RECORDS SUPPLIED

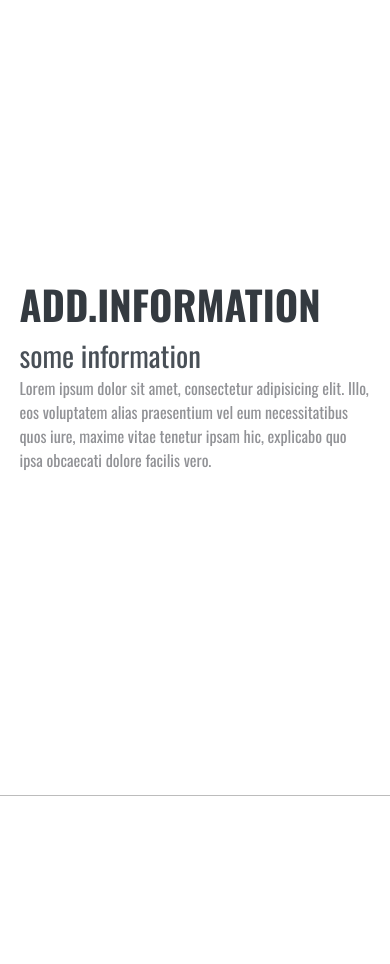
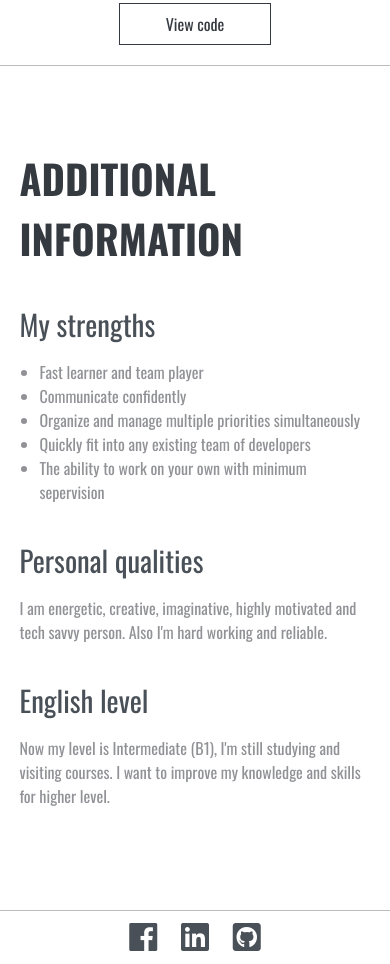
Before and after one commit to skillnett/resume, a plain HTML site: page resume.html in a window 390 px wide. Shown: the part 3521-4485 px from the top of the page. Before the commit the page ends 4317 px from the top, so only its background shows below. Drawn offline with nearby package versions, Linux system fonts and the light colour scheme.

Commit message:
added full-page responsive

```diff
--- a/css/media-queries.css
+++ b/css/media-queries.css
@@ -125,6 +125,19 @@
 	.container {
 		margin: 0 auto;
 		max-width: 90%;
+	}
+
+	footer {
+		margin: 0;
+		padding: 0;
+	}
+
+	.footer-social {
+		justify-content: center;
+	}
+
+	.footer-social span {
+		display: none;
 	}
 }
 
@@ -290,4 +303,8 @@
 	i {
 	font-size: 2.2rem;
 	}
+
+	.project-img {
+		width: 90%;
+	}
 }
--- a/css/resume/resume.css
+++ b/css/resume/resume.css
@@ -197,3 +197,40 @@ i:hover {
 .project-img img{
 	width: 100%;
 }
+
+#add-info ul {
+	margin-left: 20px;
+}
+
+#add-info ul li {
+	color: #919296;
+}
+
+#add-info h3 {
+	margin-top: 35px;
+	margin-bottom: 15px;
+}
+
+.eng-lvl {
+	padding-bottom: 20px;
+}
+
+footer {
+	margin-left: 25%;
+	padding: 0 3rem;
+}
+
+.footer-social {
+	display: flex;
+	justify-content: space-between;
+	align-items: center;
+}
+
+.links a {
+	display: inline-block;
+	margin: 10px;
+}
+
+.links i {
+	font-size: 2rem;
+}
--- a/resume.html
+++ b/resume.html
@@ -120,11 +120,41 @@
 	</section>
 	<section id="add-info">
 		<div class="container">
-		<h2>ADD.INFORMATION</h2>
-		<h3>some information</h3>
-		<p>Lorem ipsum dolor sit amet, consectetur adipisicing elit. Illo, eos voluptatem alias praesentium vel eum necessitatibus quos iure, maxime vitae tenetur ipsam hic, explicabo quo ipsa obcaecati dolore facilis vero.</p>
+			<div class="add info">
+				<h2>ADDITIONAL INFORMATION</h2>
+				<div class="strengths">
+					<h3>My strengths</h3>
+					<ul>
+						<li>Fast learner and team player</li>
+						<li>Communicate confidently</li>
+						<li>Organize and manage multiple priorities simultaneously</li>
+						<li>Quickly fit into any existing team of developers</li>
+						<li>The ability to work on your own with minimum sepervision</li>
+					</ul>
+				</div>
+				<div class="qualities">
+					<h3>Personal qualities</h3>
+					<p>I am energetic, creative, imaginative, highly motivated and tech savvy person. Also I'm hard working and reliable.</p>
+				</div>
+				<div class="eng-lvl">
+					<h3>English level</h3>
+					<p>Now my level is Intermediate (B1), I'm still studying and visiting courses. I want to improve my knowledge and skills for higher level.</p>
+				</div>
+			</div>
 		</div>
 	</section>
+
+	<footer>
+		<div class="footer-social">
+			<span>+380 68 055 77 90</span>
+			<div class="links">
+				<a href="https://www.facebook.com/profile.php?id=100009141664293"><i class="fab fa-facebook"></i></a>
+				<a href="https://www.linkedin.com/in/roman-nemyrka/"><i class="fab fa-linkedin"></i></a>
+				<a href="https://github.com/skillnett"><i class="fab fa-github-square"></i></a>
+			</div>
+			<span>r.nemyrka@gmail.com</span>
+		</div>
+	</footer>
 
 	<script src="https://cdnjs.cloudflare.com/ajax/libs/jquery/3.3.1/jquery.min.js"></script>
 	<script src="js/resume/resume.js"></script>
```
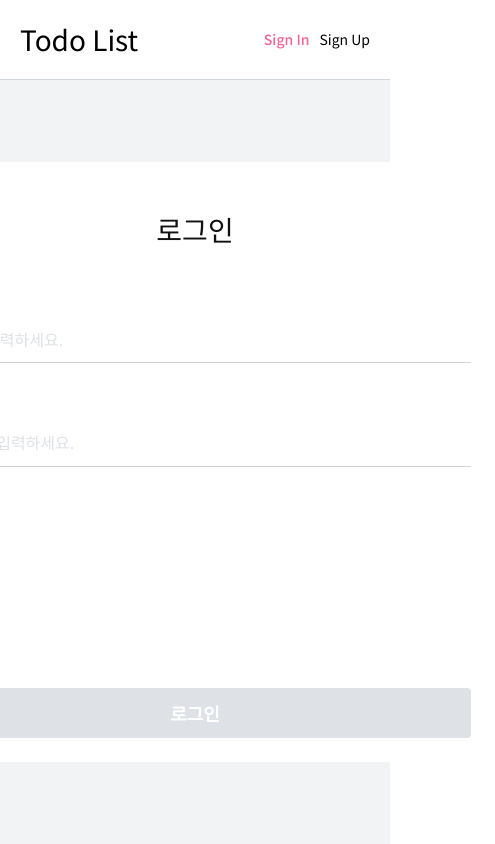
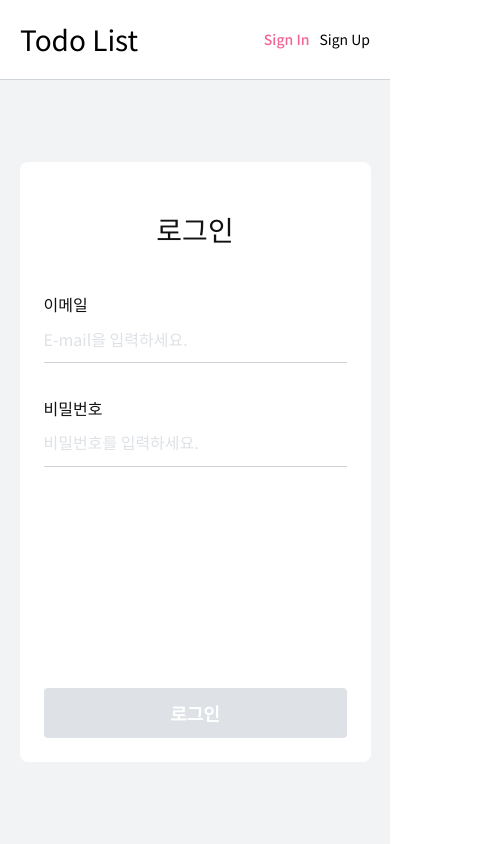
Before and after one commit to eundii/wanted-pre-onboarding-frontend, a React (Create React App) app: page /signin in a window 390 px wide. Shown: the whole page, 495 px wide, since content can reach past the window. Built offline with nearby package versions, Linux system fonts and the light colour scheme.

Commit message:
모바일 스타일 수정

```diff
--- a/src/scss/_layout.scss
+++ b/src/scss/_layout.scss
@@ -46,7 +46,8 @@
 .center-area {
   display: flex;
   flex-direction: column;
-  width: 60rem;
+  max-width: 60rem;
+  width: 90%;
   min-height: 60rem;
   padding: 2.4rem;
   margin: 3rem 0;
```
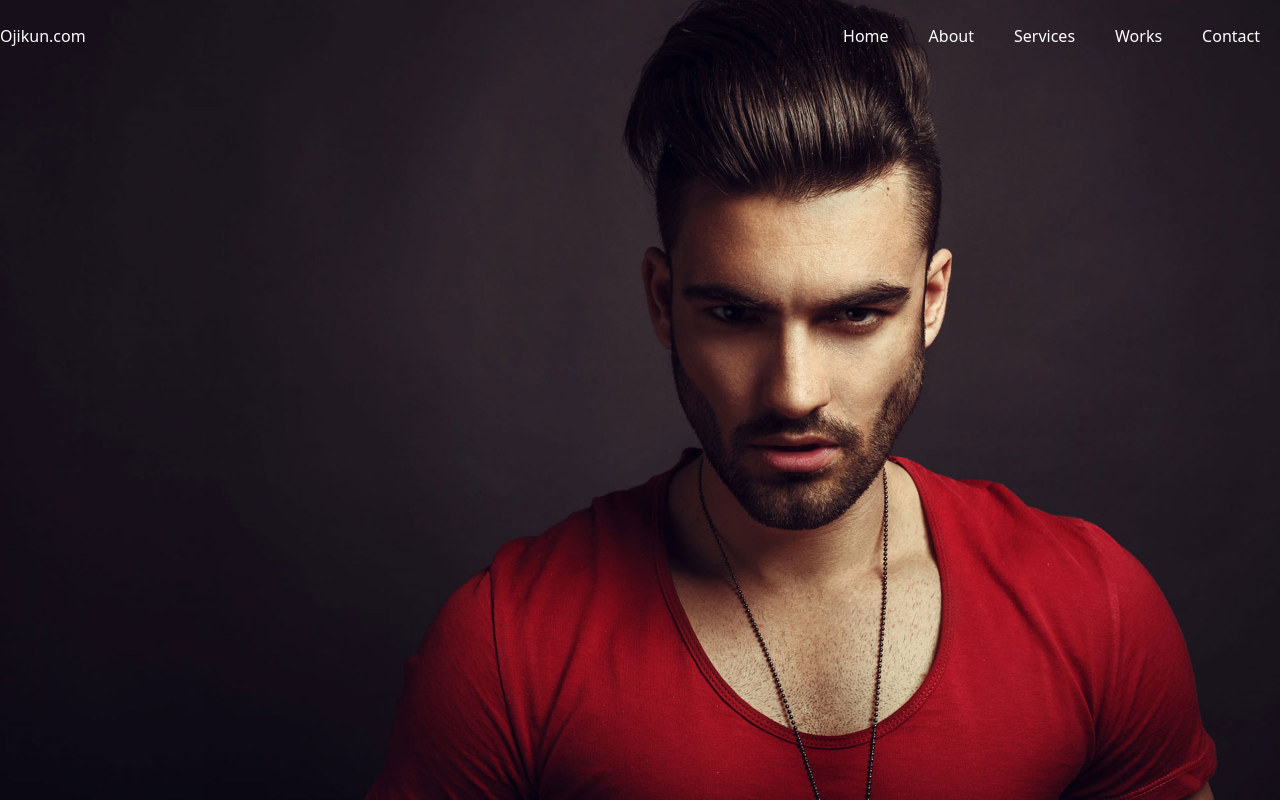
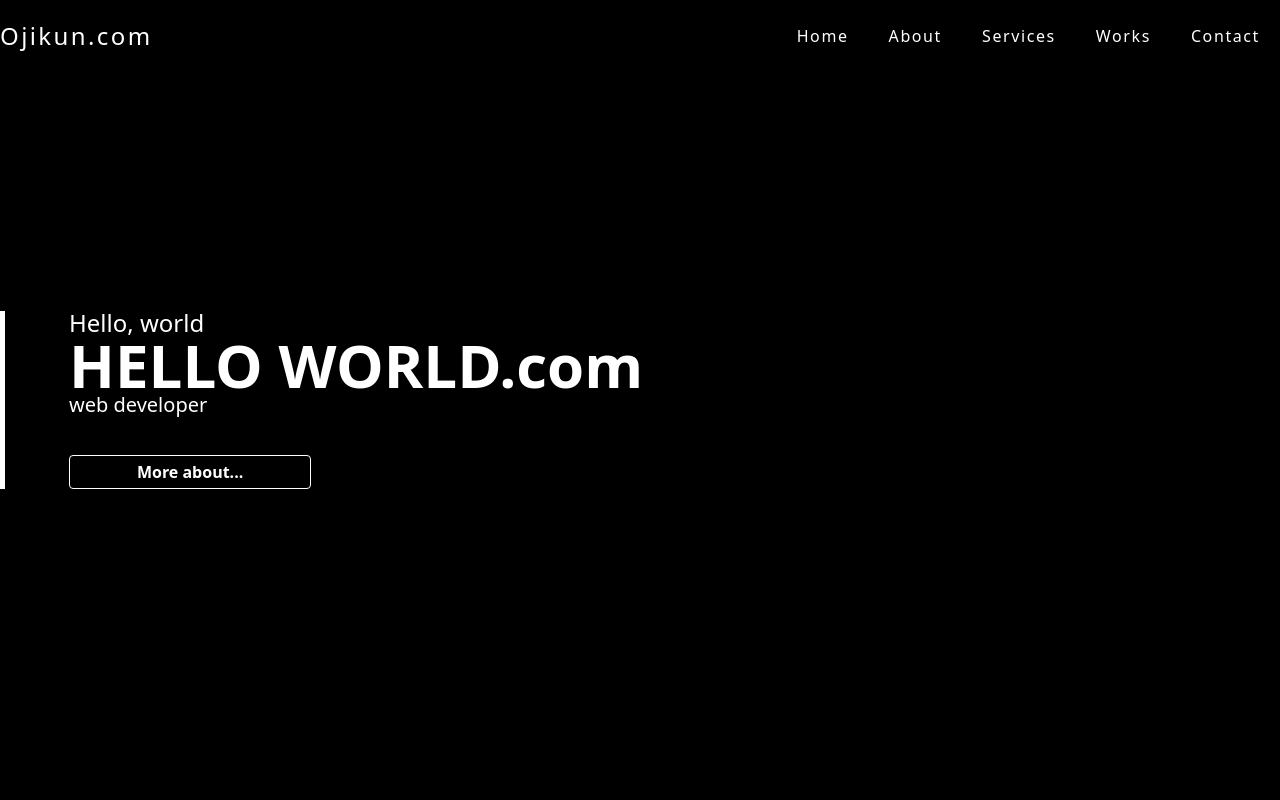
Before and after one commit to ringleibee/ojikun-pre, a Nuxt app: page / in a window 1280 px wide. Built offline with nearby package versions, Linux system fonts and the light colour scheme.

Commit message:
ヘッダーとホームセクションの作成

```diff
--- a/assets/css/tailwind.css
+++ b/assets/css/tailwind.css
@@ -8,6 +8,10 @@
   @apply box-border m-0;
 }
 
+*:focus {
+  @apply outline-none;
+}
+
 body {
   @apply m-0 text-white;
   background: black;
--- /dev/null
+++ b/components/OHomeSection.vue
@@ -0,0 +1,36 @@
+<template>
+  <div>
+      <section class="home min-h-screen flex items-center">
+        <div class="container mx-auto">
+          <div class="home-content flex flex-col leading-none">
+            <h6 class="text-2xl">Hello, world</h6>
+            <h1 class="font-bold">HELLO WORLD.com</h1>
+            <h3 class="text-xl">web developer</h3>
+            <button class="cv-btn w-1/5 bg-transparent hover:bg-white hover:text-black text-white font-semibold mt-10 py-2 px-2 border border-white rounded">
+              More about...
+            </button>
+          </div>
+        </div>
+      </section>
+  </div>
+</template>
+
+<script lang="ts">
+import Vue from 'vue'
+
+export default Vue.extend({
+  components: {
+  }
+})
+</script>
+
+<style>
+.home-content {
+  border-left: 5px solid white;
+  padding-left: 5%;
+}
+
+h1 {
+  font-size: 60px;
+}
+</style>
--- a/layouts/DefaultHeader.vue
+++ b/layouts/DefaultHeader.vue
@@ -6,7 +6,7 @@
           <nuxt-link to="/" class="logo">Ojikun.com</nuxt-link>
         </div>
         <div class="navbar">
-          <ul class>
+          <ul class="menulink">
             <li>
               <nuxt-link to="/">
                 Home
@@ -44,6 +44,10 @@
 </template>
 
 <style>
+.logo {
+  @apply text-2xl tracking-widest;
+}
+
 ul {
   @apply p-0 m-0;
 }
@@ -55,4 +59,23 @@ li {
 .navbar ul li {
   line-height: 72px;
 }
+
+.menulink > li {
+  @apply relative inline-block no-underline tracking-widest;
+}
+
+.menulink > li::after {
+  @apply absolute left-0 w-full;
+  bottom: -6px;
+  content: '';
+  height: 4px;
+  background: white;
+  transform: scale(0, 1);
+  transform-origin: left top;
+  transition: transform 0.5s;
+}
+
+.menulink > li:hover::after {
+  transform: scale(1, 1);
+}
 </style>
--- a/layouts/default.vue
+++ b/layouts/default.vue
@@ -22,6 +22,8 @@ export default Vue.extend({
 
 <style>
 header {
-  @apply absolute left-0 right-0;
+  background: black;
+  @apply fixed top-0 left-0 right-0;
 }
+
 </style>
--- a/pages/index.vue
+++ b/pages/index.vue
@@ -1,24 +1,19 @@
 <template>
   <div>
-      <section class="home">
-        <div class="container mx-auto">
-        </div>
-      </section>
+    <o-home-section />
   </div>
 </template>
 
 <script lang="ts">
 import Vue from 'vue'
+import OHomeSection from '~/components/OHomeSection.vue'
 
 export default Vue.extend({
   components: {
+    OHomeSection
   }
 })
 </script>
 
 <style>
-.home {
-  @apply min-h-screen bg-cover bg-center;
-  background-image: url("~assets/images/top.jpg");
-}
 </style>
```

WORK TASK
Across the data, find each line that has "transform" in it and copy that line.

ANSWER SECTION
+  transform: scale(0, 1);
+  transform-origin: left top;
+  transition: transform 0.5s;
+  transform: scale(1, 1);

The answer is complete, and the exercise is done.